The volume with which Reed released work in the 70s belied his image as an addict: "Coney Island Baby," "Rock and Roll Heart" and then, "Street Hassle." The middle 70's albums don't hold up as well as we might like them to; "Street Hassle'"s scorched-earth bleakness remains strong musically but feels harder to relate to lyrically 30-plus years on. (If you haven't heard Springsteen's uncredited recitation in part three of the title track, at least check that part out. Although it feels like cheating to be able to forward to minute nine or so via Spotify and the like, instead of the serendipity of initial discovery via headphones back in the day.)
Music fans traded jabs at whether Johnny Thunders, Keith Richards or Lou Reed would die first, only for the 70's to end and the 80's begin, with Reed delivering "The Blue Mask" in 1982 and ending that question once and for all. Lou was very much with us, and from the sound of things, wanted to be with us for quite a while. He had a lot to say. He got rid of the excesses and bombast of his previous bands and assembled a band that was both jazz-influenced in the rhythm section, while planting a stake very firmly in punk rock noise guitar with the choice of Robert Quine as his very worthy foil. The result was a background that perfectly suited Reed's unique vocal delivery and a guitar player who challenged him.
Lou Reed Dead at 71 | His Life in Photos
In 1989, his political activity of previous years (he appeared at Farm Aid, sang on Little Steven's "Sun City," as well as participated in the Amnesty International Conspiracy of Hope tour) was funneled through a very New York lens and produced one of Reed's finest albums, "New York." He covered AIDS, homelessness, drugs, prostitution, poverty and injustice. While most would have always considered Reed to be a true son of the city, this was his first effort solely dedicated to it. The "New York" album remains a lively and credible document to this day.
The loss of Andy Warhol would inspire "Songs for Drella," his first collaboration with former VU member John Cale since that time, and other departures close to him would result in "Magic and Loss" only two years later. In between those years, inspired by their "Drella" collaboration, the original lineup of the Velvets would get together and tour Europe. Unfortunately, the Reed-Cale pairing wouldn't survive past that outing, and the reunited Velvets wouldn't ever make it back to the States. (The Velvet Underground would finally be inducted into the Rock and Roll Hall of Fame in 1996, regretfully after the death of Sterling Morrison. This would be a good time to note that Reed has also been nominated twice as a solo artist and has never made it in.)
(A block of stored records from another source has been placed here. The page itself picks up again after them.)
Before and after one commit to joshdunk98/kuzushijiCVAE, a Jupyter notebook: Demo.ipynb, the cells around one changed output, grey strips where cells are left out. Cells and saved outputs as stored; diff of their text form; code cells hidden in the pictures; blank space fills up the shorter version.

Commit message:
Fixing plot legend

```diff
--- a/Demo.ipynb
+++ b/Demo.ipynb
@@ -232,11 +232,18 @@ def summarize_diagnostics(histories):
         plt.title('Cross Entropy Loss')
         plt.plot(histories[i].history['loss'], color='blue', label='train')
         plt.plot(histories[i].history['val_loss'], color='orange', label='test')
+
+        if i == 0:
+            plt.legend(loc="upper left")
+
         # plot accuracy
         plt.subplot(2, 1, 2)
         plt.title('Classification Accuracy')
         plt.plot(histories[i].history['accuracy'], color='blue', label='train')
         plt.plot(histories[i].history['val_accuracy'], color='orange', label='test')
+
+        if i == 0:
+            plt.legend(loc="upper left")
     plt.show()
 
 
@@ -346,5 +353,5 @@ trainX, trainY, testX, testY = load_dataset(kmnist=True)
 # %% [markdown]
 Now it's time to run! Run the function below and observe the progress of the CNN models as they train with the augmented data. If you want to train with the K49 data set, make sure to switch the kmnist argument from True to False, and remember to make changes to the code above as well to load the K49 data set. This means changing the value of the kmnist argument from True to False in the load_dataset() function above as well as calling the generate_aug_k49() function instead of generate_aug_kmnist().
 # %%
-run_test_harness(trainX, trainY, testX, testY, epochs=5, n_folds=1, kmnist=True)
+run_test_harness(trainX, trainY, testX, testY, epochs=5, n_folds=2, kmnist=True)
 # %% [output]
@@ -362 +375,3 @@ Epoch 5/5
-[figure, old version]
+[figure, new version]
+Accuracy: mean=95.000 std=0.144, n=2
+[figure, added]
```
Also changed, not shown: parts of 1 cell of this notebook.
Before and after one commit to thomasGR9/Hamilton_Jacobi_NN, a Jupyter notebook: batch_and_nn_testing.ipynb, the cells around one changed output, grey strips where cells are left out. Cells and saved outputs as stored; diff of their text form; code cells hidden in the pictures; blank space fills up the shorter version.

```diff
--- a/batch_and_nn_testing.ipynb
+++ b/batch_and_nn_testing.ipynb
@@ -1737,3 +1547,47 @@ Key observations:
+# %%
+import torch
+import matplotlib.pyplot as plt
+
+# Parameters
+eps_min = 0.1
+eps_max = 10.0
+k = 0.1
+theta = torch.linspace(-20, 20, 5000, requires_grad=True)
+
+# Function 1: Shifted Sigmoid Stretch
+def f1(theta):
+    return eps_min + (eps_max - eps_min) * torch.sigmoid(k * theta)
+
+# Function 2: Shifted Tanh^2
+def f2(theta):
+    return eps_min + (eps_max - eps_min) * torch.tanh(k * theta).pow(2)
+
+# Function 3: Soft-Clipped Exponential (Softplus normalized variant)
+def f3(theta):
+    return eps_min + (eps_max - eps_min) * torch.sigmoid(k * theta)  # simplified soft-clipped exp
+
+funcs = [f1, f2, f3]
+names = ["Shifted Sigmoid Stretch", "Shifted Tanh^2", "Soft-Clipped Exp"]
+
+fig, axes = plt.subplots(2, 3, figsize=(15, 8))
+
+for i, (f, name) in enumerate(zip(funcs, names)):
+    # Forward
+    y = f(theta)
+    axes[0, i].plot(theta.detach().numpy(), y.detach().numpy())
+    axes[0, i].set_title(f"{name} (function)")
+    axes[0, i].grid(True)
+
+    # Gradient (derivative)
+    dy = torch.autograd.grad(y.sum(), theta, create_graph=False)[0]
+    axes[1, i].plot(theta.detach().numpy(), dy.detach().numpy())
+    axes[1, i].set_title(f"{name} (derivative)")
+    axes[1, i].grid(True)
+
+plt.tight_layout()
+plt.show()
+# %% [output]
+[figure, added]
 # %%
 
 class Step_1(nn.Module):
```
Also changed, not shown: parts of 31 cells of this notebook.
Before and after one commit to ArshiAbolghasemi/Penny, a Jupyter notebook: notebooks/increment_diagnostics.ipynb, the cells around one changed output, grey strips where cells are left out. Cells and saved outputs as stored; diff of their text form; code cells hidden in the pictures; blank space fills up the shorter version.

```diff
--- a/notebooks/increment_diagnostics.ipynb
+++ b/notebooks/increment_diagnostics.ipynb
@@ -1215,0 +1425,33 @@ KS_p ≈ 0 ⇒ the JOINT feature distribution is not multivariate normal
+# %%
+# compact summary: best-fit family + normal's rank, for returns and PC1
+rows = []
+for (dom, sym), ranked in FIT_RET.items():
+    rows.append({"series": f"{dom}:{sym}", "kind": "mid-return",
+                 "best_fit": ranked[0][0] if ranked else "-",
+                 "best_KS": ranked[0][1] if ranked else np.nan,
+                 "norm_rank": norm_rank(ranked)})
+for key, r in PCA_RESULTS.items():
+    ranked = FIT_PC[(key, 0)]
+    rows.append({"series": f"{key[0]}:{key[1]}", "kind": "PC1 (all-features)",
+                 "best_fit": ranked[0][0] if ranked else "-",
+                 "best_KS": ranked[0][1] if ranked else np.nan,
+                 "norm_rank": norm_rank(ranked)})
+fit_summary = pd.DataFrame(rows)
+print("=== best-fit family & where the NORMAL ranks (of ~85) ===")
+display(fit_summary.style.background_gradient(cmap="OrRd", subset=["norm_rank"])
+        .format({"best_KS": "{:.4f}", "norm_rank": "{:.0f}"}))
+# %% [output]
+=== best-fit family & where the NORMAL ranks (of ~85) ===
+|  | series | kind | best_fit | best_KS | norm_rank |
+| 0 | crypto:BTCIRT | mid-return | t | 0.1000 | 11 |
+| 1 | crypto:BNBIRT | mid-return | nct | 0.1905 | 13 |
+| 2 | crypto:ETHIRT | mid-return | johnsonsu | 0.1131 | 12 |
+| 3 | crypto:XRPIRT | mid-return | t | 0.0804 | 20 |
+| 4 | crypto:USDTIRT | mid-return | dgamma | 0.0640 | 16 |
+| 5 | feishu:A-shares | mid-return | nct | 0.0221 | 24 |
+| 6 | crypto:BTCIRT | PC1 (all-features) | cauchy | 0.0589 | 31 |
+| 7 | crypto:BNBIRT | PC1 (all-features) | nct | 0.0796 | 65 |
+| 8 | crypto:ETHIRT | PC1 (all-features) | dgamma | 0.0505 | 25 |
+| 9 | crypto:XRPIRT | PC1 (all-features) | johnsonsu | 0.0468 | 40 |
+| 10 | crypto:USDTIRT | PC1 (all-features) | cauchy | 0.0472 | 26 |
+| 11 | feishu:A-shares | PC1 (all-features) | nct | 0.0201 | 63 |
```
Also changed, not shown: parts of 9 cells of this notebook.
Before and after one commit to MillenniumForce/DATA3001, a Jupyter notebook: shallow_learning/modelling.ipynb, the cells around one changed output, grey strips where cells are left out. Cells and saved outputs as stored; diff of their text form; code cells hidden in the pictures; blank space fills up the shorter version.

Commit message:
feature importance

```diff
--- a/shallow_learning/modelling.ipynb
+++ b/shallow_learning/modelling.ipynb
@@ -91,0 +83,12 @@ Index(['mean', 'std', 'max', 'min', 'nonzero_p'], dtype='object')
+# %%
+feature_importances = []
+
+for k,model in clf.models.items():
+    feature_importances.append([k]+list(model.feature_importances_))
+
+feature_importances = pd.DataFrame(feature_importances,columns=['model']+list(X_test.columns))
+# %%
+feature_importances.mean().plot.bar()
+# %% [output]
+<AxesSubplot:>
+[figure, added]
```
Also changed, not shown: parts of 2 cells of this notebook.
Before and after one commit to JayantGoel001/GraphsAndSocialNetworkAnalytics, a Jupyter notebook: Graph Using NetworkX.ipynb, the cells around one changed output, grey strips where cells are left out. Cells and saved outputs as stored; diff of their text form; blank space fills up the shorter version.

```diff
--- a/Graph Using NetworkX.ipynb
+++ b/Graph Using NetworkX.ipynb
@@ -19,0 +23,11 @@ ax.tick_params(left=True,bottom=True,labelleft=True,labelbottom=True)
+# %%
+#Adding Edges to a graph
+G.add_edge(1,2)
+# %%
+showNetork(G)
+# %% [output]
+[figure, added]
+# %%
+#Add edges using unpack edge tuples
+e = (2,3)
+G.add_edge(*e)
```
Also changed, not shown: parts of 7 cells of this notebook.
In his later years, he remained prolific; he continued to release albums and tour. He brought his tai chi master on tour with him, who often performed during songs. In 2006, his grand version for "Berlin" was finally realized when he staged the work at St. Ann's Warehouse in Brooklyn with an orchestra, choir, Hal Willner as conductor and Bob Ezrin (who produced the original album) as producer, with stage design by Julian Schnabel (who is a huge fan of Reed's work). He became friends with Laurie Anderson in the mid-90s and they would later marry in 2008. He released two books of photographs, and a CD of meditation music. He collaborated and performed live with Metallica. In short, he was an unstoppable force up until the very end.
For a New York music fan, Lou was of us and for us. He was our unofficial Mayor. Part of the city died when he did.